**Prompt:** Scan the records below for lines with the word "grid", then state how many you find and nothing else.

**Material provided:**
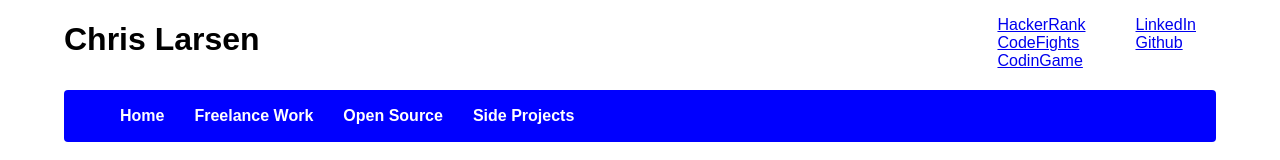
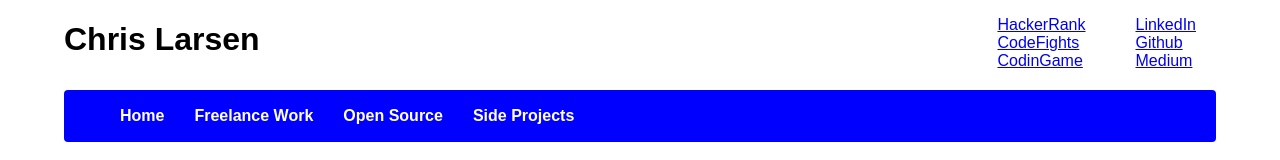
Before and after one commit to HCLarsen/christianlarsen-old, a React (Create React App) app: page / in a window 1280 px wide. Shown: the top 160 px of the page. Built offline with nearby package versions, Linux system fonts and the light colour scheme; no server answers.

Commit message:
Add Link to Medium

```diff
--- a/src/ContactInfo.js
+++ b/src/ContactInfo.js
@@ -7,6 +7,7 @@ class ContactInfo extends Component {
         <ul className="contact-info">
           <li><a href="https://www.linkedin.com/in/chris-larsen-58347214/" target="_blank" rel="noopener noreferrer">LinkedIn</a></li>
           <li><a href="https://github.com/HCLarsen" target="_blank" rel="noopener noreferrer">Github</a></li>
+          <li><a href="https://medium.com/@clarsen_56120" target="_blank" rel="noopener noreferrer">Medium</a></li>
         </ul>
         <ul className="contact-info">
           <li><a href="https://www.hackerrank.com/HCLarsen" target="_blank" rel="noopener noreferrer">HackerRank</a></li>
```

* * *

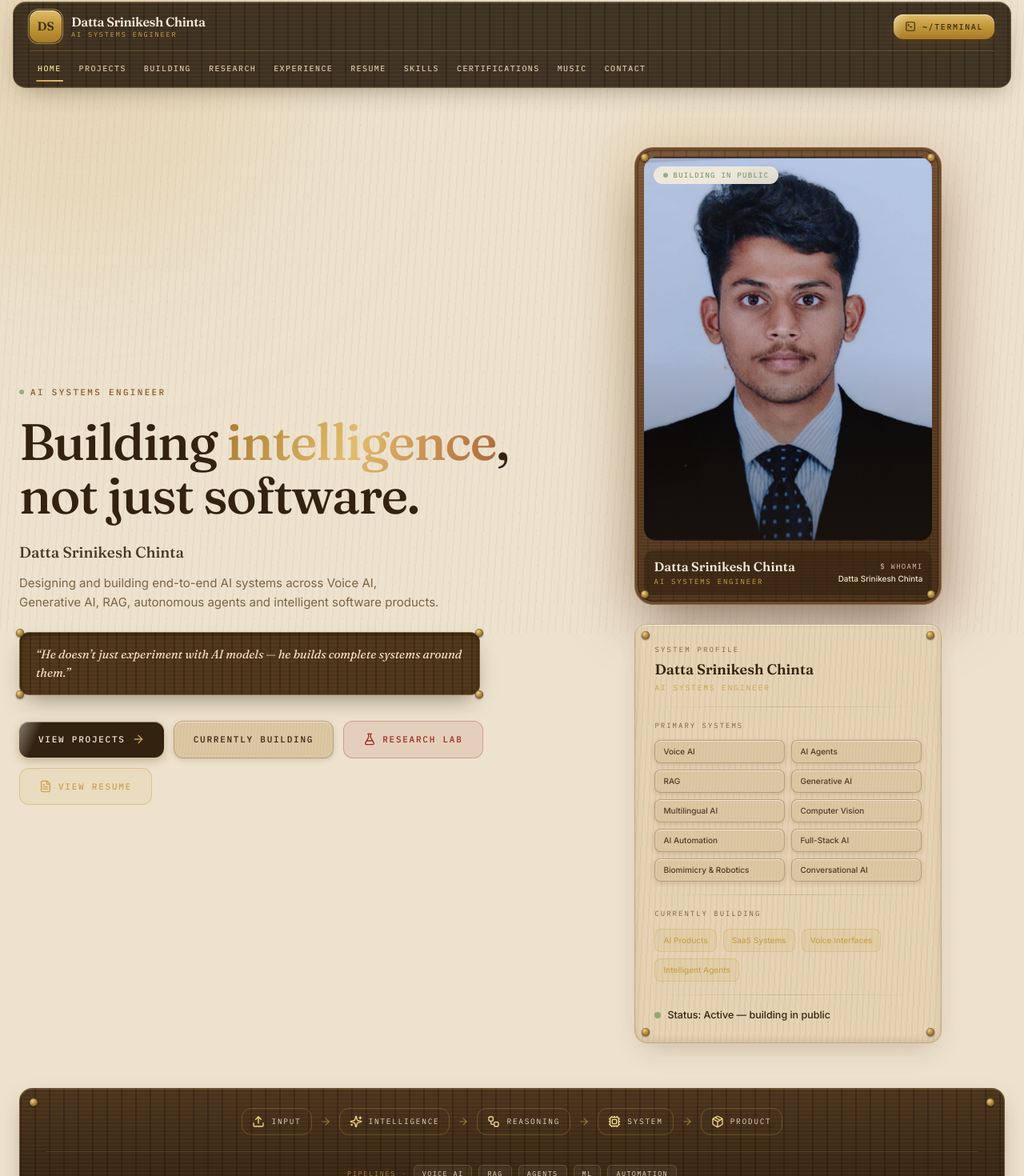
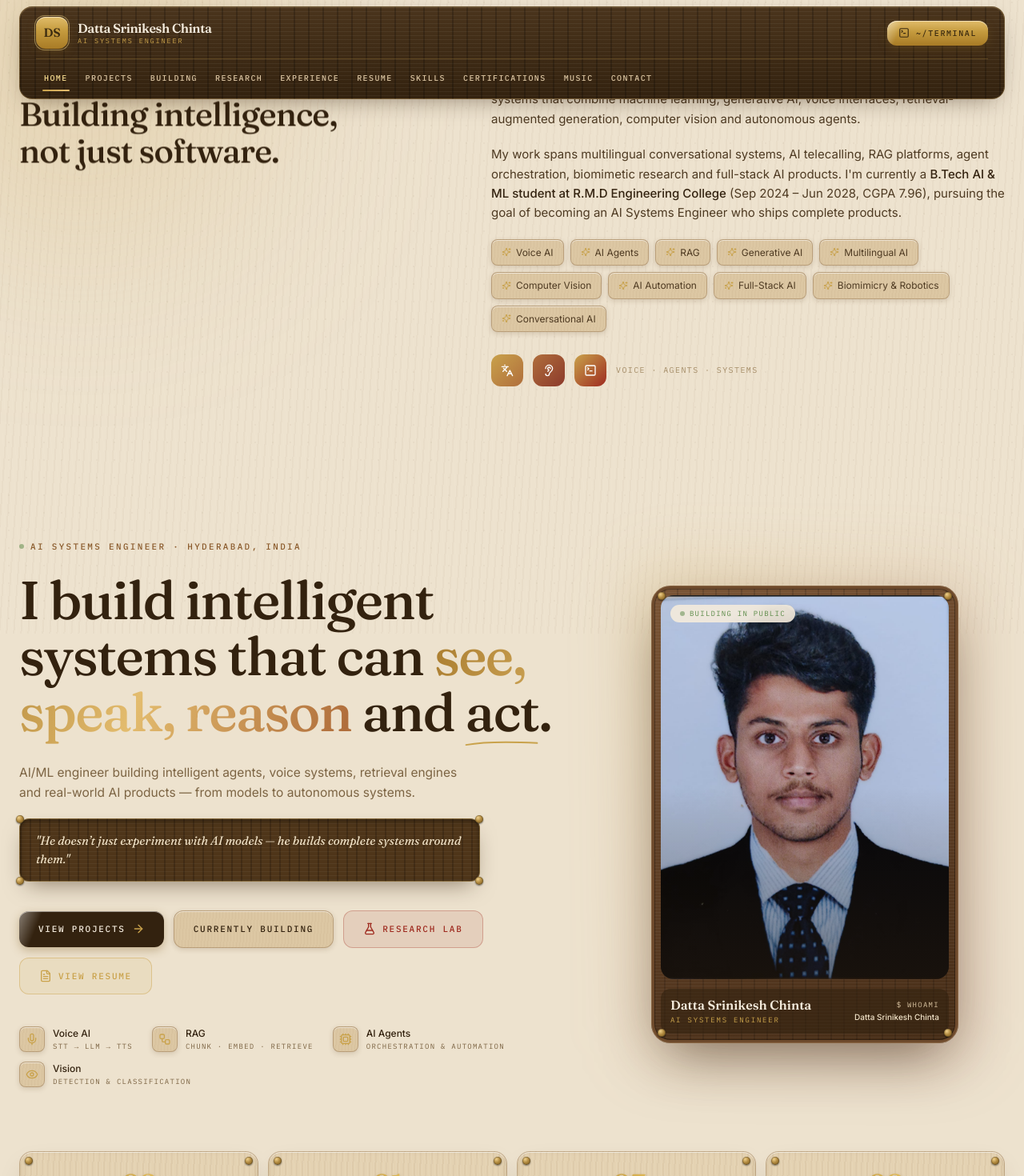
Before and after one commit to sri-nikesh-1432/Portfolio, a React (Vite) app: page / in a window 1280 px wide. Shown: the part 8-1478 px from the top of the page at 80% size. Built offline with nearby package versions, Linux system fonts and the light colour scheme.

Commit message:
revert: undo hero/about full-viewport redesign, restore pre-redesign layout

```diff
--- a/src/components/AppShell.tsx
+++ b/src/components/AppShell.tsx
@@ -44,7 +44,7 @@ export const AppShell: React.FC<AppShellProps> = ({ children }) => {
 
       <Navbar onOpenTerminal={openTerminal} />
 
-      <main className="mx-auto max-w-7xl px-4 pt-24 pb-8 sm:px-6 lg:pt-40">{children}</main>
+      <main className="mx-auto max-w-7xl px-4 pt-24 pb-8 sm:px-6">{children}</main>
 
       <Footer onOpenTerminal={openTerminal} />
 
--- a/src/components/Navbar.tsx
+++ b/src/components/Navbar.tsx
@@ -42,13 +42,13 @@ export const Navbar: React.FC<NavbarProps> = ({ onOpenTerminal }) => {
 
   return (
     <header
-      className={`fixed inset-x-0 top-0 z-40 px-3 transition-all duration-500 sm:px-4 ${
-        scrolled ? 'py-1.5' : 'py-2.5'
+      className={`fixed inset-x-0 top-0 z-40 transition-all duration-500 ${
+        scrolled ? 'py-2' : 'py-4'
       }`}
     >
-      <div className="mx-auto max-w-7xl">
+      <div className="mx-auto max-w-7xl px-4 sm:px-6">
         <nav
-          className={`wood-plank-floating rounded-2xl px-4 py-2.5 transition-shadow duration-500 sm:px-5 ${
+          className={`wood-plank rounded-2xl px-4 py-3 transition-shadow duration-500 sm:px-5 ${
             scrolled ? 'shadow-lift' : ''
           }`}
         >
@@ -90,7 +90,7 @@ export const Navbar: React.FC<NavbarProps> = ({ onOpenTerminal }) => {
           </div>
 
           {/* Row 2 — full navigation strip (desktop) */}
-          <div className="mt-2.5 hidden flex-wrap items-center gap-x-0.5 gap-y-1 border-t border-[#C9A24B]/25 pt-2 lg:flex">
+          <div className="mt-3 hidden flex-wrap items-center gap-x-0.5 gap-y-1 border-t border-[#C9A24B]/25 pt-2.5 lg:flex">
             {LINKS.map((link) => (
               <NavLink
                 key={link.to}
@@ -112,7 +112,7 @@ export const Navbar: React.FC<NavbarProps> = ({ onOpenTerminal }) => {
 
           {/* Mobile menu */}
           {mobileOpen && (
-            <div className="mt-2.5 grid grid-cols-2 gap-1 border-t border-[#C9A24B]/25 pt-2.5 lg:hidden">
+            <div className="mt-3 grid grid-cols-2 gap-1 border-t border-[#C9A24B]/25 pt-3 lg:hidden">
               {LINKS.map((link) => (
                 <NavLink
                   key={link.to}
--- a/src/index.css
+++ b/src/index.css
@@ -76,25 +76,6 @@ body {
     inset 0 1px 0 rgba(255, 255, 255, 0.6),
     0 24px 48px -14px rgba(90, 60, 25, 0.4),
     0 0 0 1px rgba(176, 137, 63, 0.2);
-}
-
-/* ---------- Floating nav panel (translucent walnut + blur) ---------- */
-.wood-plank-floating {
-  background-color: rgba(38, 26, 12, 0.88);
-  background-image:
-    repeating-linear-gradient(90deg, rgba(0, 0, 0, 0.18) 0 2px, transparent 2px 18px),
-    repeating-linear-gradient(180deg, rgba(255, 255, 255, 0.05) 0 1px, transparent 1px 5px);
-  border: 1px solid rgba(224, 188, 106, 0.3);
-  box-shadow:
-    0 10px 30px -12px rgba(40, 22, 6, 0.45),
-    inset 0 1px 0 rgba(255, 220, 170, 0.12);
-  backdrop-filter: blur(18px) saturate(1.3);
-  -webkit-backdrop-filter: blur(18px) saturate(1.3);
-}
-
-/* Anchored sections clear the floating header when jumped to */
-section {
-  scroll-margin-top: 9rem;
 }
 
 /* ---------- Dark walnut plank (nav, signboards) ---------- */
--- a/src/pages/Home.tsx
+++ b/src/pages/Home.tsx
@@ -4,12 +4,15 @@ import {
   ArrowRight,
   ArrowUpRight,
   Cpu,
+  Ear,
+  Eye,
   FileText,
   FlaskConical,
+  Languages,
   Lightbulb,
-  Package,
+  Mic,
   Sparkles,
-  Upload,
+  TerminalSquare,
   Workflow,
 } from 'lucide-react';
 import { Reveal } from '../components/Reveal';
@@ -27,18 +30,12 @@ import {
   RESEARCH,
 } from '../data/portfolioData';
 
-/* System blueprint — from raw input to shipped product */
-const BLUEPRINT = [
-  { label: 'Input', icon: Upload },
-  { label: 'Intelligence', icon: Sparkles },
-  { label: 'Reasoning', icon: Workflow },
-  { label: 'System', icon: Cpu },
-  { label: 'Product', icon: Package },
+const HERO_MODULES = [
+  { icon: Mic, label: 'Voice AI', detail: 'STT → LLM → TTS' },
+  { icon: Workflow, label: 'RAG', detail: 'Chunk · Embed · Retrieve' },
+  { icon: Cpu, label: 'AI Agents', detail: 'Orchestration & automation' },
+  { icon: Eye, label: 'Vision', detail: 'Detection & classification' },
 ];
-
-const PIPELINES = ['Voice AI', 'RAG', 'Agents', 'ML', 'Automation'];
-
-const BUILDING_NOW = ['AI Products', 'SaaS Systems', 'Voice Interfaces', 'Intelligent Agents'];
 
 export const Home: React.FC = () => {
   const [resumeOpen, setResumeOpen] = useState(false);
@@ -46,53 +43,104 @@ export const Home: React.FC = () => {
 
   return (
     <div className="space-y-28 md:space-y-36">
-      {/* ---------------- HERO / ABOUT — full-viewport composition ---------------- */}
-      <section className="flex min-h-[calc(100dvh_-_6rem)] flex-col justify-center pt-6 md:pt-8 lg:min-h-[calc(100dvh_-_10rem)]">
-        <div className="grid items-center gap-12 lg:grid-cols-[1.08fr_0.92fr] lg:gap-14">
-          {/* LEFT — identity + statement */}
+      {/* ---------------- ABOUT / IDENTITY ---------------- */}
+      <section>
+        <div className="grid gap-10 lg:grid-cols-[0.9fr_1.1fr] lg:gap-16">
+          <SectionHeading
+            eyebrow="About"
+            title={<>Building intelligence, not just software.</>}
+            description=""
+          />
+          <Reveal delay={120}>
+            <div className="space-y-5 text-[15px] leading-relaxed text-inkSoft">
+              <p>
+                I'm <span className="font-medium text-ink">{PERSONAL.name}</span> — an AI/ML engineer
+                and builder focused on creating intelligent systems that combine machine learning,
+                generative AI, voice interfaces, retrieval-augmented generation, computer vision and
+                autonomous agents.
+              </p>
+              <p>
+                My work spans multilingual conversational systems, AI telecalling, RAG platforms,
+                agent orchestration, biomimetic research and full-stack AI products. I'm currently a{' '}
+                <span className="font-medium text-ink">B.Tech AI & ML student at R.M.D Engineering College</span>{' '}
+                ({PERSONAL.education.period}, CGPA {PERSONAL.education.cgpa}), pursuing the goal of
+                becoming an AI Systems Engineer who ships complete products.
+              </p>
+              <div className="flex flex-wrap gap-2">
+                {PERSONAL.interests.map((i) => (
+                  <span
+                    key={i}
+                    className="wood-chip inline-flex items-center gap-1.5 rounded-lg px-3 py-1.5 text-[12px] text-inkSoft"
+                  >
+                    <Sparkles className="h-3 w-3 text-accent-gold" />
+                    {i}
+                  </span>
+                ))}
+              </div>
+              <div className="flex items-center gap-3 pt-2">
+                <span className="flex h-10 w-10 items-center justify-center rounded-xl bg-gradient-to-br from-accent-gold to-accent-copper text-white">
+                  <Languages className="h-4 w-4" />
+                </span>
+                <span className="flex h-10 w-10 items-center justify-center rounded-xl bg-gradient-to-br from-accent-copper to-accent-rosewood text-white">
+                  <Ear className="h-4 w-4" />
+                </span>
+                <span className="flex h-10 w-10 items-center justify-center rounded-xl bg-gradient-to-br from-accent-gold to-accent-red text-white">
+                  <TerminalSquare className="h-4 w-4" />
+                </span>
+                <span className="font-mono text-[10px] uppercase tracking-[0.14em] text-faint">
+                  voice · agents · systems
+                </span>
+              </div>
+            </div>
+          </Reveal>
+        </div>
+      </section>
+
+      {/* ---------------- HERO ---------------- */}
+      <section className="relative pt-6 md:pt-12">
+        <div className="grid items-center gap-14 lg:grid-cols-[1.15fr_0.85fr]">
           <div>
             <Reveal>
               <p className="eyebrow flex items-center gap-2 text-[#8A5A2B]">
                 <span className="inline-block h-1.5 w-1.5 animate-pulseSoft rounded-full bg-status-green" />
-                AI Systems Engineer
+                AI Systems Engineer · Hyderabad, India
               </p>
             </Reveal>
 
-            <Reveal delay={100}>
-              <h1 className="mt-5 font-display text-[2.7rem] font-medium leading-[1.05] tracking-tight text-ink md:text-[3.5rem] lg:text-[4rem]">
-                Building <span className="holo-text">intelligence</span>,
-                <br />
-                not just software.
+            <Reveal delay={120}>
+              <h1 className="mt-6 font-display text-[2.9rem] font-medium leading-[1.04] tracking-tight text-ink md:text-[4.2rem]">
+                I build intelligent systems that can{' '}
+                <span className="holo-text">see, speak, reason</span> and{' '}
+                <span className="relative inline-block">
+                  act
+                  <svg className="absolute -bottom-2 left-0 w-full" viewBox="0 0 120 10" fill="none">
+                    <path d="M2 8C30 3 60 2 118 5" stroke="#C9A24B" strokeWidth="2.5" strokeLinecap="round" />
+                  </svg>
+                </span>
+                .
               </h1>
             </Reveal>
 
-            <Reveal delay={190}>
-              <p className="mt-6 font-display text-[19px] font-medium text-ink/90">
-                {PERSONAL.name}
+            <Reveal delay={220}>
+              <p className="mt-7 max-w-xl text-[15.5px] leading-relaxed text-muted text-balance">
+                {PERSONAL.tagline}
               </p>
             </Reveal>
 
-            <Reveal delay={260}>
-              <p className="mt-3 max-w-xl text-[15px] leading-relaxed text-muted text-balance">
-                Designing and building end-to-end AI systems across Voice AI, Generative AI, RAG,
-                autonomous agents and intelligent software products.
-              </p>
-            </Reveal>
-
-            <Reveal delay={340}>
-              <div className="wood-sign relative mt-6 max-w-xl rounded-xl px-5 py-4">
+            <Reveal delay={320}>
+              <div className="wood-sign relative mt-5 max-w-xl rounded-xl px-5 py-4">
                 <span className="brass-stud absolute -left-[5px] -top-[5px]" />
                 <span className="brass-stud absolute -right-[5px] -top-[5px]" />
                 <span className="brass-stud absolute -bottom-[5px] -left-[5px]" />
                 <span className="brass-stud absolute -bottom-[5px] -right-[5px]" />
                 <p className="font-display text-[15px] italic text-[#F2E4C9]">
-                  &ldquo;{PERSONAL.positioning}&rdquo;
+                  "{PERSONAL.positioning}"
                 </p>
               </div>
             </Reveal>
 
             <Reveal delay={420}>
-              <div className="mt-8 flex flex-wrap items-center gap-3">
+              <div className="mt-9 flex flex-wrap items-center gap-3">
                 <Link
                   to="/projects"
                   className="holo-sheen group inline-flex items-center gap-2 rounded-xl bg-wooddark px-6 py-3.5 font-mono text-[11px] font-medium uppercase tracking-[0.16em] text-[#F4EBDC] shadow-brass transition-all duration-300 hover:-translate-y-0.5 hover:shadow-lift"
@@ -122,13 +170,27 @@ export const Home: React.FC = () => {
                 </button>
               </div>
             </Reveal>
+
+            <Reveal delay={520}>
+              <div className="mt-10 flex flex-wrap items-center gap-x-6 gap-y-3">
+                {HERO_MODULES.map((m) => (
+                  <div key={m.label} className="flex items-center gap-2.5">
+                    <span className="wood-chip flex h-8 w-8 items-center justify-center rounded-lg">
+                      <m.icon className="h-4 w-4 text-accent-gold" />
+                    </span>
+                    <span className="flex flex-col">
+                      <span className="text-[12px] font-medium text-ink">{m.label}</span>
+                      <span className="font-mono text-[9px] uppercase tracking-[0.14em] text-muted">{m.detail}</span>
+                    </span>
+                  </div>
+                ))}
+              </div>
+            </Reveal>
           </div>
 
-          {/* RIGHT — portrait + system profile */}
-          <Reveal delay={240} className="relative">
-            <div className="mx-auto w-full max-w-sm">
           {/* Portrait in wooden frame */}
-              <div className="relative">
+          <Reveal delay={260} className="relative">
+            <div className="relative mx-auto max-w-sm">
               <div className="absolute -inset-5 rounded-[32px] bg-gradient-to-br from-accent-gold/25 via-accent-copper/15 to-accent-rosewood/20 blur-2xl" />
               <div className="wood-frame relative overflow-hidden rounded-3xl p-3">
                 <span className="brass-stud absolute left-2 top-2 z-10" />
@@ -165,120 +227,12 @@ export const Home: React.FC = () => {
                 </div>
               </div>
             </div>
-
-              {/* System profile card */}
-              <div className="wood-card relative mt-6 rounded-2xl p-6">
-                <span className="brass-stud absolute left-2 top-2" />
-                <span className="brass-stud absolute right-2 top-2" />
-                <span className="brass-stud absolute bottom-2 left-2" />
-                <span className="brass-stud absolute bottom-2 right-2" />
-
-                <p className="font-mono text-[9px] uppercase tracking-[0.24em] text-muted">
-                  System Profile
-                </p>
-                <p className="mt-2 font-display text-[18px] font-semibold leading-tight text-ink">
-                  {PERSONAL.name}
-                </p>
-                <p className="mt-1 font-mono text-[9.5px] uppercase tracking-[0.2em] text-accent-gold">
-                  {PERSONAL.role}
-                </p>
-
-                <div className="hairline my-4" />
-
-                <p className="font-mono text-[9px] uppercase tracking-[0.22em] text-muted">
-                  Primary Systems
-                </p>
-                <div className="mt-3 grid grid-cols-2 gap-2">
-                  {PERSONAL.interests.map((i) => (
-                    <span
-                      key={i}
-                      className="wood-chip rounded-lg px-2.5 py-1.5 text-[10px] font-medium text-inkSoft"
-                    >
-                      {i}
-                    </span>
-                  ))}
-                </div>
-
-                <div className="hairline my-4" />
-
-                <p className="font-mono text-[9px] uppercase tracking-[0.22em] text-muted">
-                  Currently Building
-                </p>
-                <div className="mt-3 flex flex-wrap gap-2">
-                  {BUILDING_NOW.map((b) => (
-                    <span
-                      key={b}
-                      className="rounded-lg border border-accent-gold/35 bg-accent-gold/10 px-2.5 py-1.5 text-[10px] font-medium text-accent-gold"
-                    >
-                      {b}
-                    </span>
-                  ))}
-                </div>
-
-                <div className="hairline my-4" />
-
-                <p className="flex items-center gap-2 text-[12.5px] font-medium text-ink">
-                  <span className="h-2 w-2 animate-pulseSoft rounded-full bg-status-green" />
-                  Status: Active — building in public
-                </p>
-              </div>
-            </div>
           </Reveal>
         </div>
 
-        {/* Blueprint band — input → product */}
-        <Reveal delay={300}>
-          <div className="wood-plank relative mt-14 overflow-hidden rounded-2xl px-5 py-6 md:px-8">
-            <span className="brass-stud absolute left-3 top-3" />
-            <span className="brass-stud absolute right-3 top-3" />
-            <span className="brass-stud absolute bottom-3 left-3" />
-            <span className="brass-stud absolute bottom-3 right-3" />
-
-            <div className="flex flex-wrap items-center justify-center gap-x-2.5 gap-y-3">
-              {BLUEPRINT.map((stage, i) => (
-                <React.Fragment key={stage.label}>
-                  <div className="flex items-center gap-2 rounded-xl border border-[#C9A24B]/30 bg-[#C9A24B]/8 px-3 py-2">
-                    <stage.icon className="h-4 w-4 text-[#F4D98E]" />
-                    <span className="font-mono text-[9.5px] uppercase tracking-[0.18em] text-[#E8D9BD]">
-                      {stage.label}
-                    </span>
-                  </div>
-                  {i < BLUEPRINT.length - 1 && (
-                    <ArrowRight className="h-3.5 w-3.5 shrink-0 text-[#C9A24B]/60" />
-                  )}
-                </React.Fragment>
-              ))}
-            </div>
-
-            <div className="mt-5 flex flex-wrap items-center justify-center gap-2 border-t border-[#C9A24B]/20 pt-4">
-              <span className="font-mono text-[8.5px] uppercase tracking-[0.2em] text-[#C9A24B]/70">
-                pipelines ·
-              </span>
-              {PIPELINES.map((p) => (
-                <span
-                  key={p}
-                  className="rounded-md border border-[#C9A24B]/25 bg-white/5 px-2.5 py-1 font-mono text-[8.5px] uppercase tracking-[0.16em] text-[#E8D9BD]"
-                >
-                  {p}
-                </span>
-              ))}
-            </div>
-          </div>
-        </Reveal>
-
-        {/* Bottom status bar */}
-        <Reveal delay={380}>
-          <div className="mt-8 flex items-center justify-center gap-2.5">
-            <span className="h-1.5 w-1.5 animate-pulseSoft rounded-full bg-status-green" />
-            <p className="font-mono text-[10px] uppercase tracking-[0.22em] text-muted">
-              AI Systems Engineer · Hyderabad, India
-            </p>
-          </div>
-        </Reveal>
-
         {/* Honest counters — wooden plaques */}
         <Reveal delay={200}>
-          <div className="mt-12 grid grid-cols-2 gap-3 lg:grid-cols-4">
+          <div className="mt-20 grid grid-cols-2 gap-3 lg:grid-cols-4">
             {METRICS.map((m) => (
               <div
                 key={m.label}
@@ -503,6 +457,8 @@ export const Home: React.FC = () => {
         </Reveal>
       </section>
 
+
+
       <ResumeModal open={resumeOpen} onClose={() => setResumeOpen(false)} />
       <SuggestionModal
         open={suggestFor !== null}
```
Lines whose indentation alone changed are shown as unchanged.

**Solution to the exercise:** 8